# Brief
Your answer is to be every line of the material that includes the string "test".
-.-.-
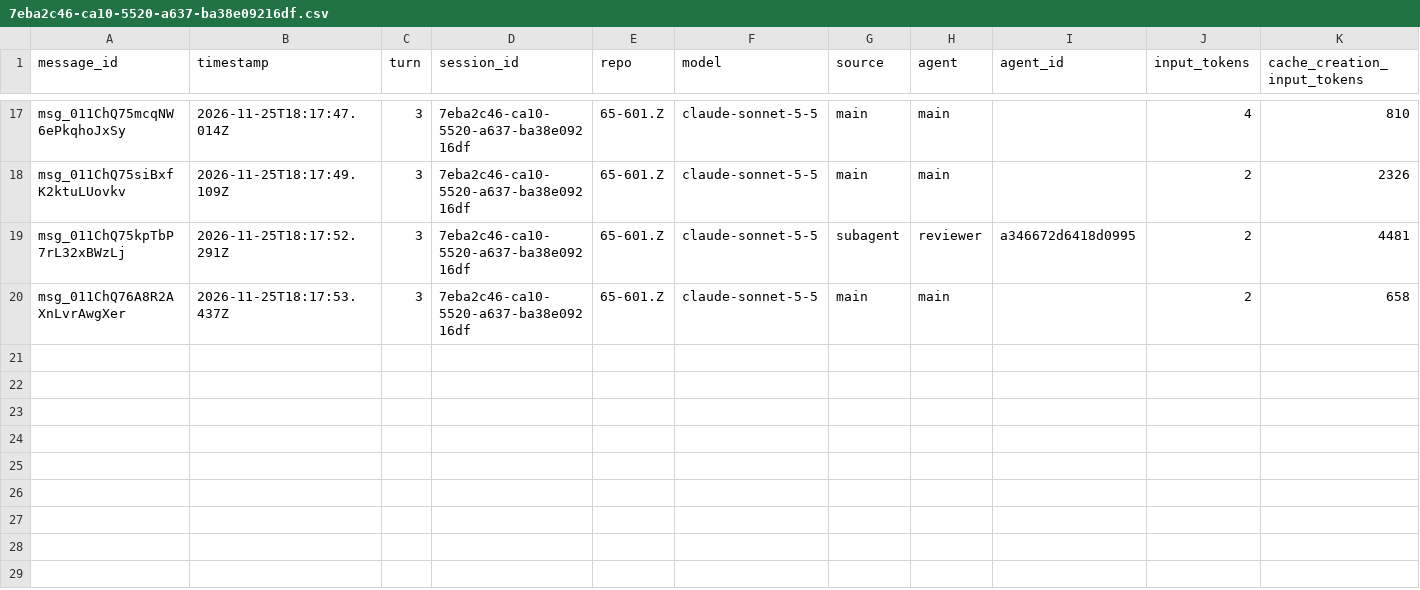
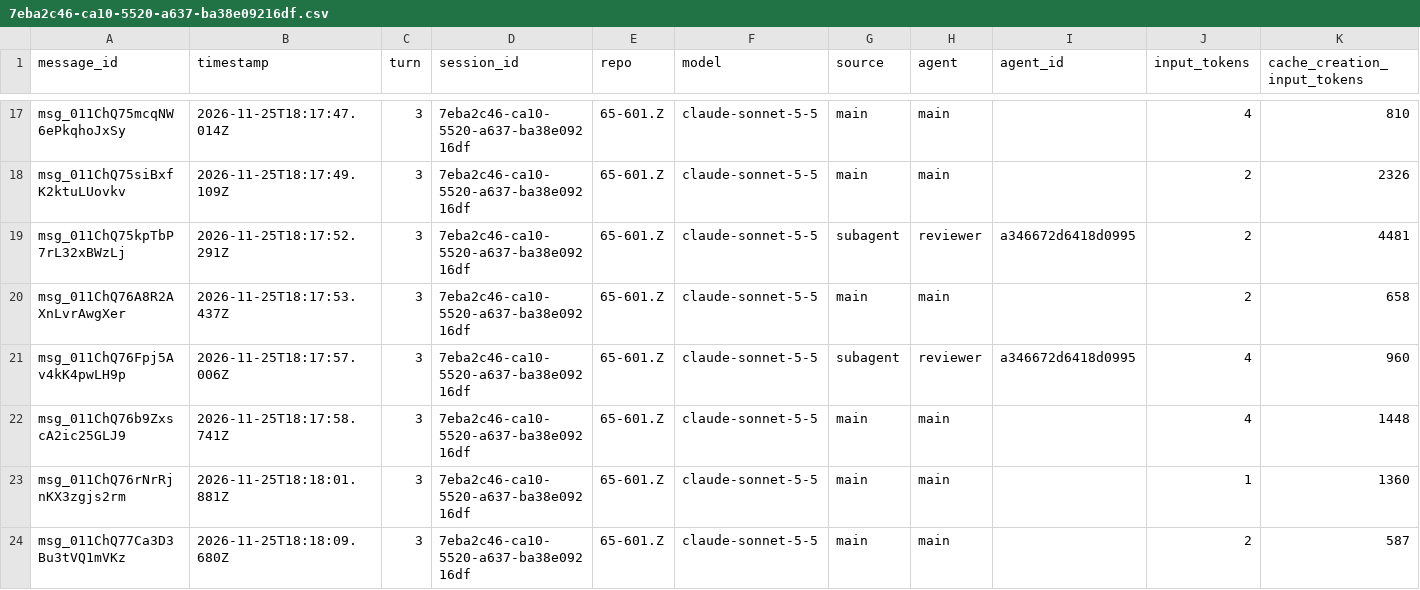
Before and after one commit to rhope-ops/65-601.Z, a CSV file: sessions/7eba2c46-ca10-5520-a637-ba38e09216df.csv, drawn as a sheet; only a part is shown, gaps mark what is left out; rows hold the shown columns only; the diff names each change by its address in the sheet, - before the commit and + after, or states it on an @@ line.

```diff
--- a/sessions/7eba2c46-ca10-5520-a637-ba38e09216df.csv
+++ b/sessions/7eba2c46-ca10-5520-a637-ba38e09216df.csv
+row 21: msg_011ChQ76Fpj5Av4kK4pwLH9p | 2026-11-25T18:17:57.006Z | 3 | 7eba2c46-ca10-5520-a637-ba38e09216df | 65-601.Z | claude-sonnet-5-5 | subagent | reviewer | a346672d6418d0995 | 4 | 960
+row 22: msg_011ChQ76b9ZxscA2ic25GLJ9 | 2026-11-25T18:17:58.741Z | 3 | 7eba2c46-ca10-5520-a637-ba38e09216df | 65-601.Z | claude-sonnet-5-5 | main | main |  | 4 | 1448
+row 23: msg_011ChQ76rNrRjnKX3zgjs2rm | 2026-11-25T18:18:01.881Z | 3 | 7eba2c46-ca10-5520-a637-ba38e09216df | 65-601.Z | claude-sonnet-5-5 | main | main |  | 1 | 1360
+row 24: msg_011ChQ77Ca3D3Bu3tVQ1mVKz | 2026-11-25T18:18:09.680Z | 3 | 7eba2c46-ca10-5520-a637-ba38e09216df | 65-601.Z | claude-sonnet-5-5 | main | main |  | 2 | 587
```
-.-.-
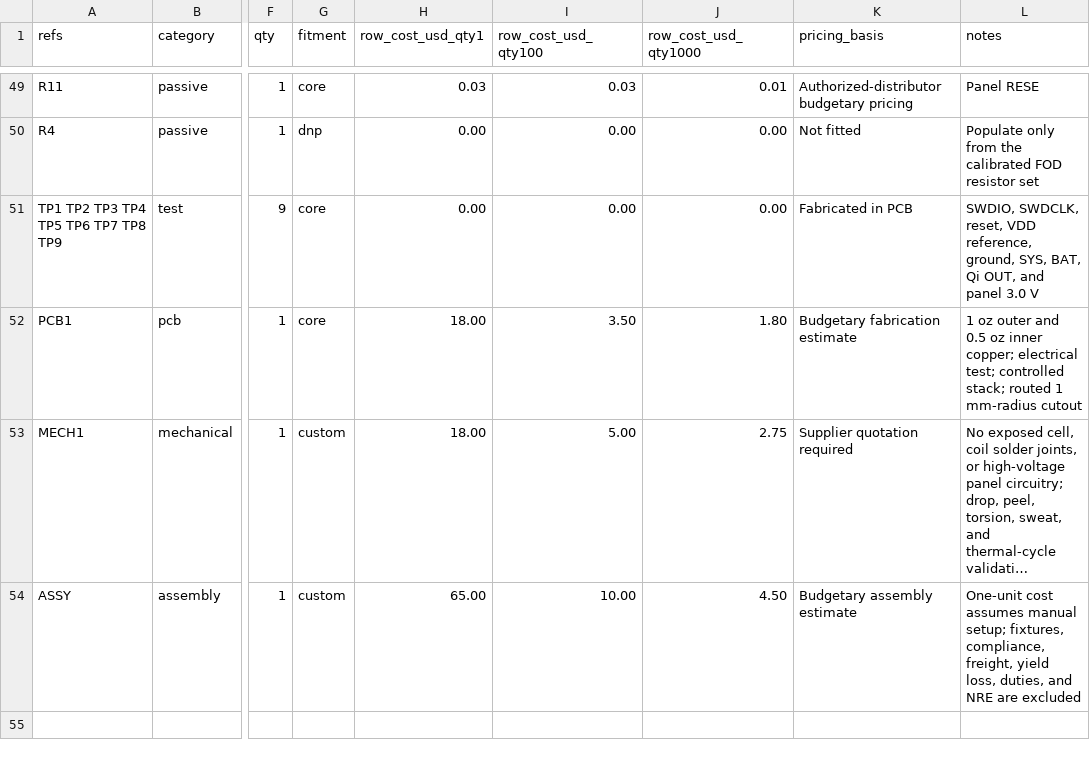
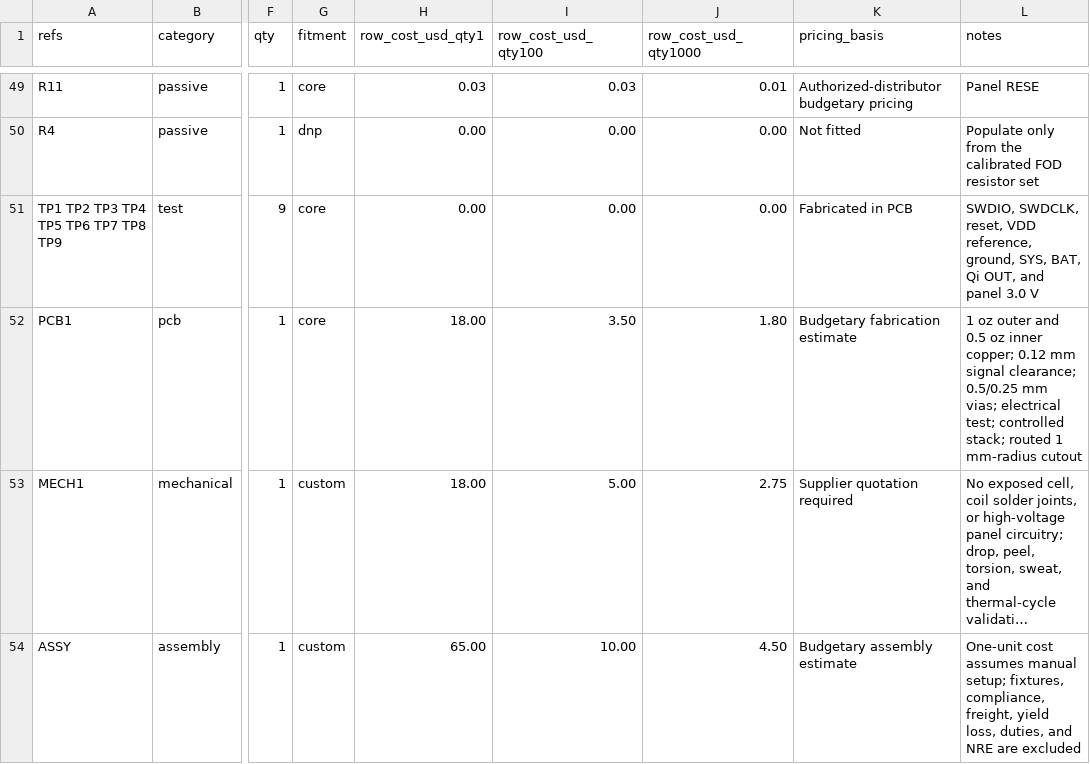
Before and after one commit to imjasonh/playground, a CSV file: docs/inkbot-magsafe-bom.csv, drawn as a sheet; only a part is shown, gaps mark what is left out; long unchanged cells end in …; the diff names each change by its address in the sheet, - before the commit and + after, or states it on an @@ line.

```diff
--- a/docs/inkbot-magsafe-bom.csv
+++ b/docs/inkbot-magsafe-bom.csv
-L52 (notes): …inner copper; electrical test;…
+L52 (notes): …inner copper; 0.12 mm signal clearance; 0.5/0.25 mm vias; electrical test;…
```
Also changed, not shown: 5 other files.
-.-.-
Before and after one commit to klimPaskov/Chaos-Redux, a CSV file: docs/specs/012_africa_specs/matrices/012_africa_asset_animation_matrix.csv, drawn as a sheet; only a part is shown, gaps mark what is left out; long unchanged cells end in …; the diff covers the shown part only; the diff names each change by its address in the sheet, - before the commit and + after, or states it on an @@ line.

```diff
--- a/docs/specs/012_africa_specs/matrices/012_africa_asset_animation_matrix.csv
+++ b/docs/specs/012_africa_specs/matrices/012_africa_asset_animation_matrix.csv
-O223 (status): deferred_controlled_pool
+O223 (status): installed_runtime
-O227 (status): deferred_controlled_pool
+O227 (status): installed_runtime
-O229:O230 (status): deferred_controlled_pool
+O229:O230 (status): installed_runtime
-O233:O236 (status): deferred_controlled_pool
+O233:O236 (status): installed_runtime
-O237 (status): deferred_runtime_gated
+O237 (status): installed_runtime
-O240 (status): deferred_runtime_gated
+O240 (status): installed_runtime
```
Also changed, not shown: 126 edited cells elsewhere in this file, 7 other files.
-.-.-
# Answer section
-L52 (notes): …inner copper; electrical test;…
+L52 (notes): …inner copper; 0.12 mm signal clearance; 0.5/0.25 mm vias; electrical test;…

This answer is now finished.